For Samhain, Halloween, All Saints’ Day and All Souls’ Day
A few more Halloween traditions that I wrote about last year for you at the link below, Jolene. Fid you know that the Scots also called this Nut Crack Night. Couples would whisper the name of their loved one represented by individual nuts—one for each of them— toss the nuts into the fire together, and then watch how they burn. If the nuts burn quietly together, then all is well. If they crack and burst? Well, I’ll leave that up to you to decide what that might mean. 😉
Thank you for the lovely article, with the links, illustrations and of course the soul cakes. Thank you also for mentioning Samhain. So many of the old festivities were absorbed by Christianity, it is good to remember the nature focused festivals.
I really love the historical origins of All Saints Day/Halloween. I love the idea of the veil between worlds getting thinner. I’ve never been a big Halloween celebrator though, probably because in Australia, she’s I grew up and lived most of my life until recently, it’s spring time. Everything is topsy-turvey. As an Australian, I’ve grown up longing for the lovely summer December days and the end of October, also close to my son’s birthday on the 27th, is an ‘almost summer’ time of year where the days are getting longer, the weather can jump 20 degrees Celsius up or down from one day to the next, and the wind could blow off your sunnies! So different from the literature & celebrations of the Northern Hemisphere. But globalisation has meant that kids now celebrate Halloween in Australia, trick or treating with gusto like their US counterparts, despite the upside-down seasons.
I don’t like lollies/sweets/candy. I’m
not a fan of mountains of throw-away plastic decorations. I love pumpkin but only as a savoury dish. Maybe I’ll try out the Soul Cakes though 🍪 and think about the thinning veil between the worlds of the living and the dead
Echoing others here, but I love this throwback photo and the anecdote about your days as a baker! I used to work front-of-house at a bakery and loved chatting with the bakers when I arrived, before the doors opened...it’s such a magical time of day.
Now I need to try a soul cake (had never heard of them!) 😋 and I always love hearing about your (many) past lives Jolene 🍰
Food is so uniting Jolene. Loved your photo from the way back machine.
Fascinating! It instantly made me recall the song Soul Cake by Sting and now I realise what some of it was about!!
This is wonderful, Jolene! Once again, thank you for contributing to my education! ❤️
Thank you so much, Jolene, for the shout-out - I loved your piece on In the Night Kitchen. And I'm really liking the sound of the soul cakes. The recipe seems very similar to traditional English Easter biscuits, which are studded with currants and originally flavoured with cassia oil, as it was believed this was used in embalming Jesus. Perhaps the biscuits are of the same vintage. These background stories are fascinating.
I enjoy reading about the many traditions around the world commemorating All Souls Day, Day of the Dead, etc. Too bad it’s all become so commercialized. Thanks for the lovely recipe ~ the cookies sound delicious. Great photo of your previous life in NYC!

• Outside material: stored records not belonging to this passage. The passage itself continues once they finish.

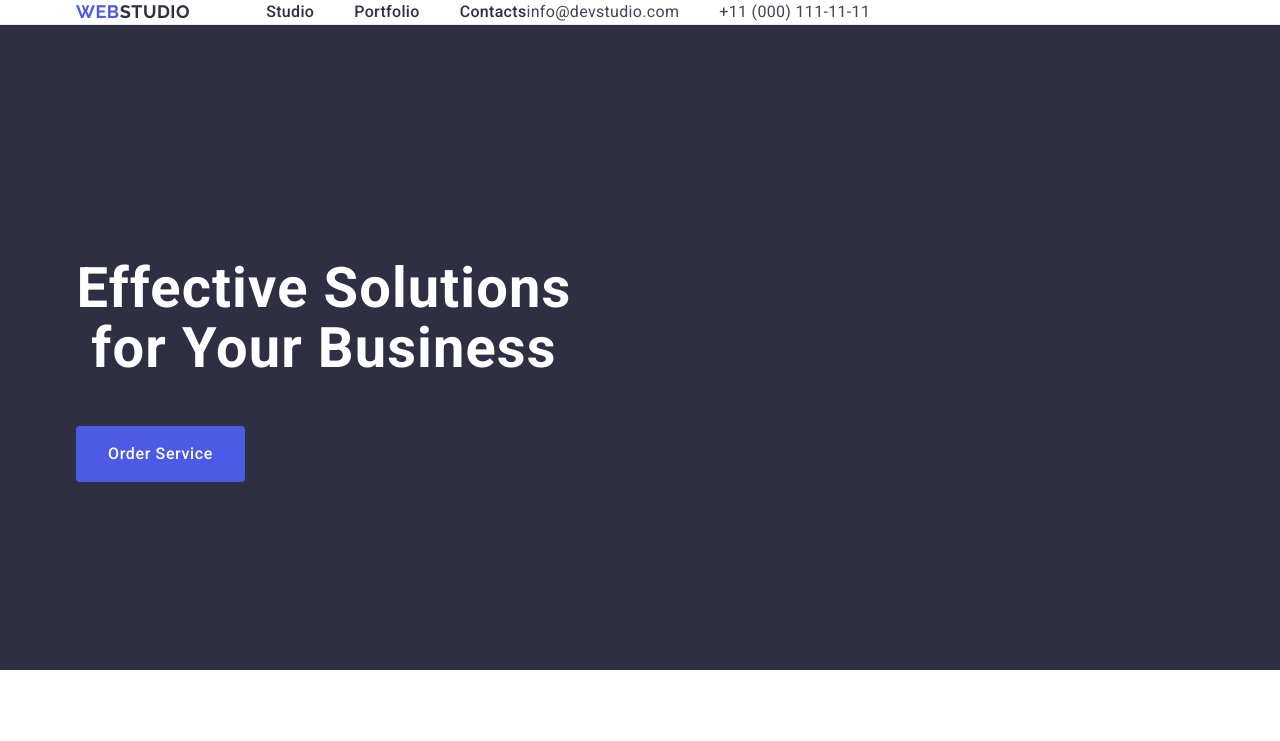
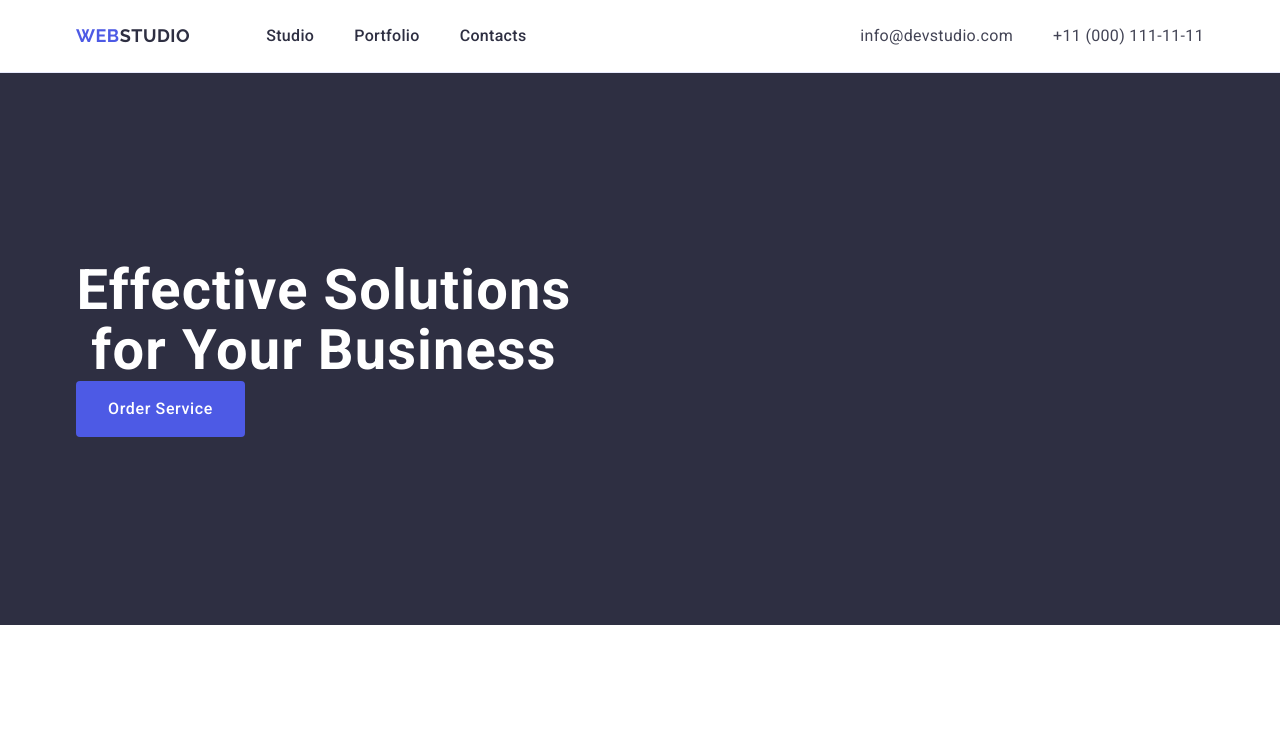
Before and after one commit to serhiizghama/goit-markup-hw-03, a plain HTML site: page index.html in a window 1280 px wide. Shown: the top 741 px of the page. Drawn offline with nearby package versions, Linux system fonts and the light colour scheme.

Commit message:
Fixed comments

```diff
--- a/css/styles.css
+++ b/css/styles.css
@@ -26,7 +26,7 @@ h2,
 h3,
 h4,
 h5,
-h6,
+h6
 {
 margin: 0;
 }
@@ -95,6 +95,7 @@ img {
     letter-spacing: 0.02em;
     color: #2e2f42;
     padding: 24px 0;
+    display: block;
 }
 
 .header-nav-link:hover {
@@ -106,7 +107,9 @@ img {
     text-decoration: underline;
 }
 
-.address {}
+.address {
+    margin-left: auto;
+}
 
 .address-list {
     display: flex;
```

Thank you for introducing me to the soul cake, Jolene. What a beautiful tradition. We will be trying this in our kitchen this week.
This is so wonderful & thank you for the mention!! I am adding soul cake ingredients to today's grocery list, they sound absolutely perfect for the cold front that just blew in last night.
I always learn something fascinating from you, Jolene! Just love the Peter, Paul and Mary song, but I never gave a thought to what a soul cake was. Now I think I’ll make some. Perfect with tea--as in the lovely painting you shared by Vicki Smith! Kudos on the well-deserved mention in Substack Speaks. Time Travel Kitchen is a treasure!
Soul cakes. I just love the name and the story behind it. Saving a soul one cake at a time ...that's a good reason to make these but they also look strangely tasty
All so wonderful! I am familiar with some of the Celtic history but did not know about soul cakes. Going to make some today. Does it work without the dried fruit? Can you use nuts instead? You are a treasure, Jolene!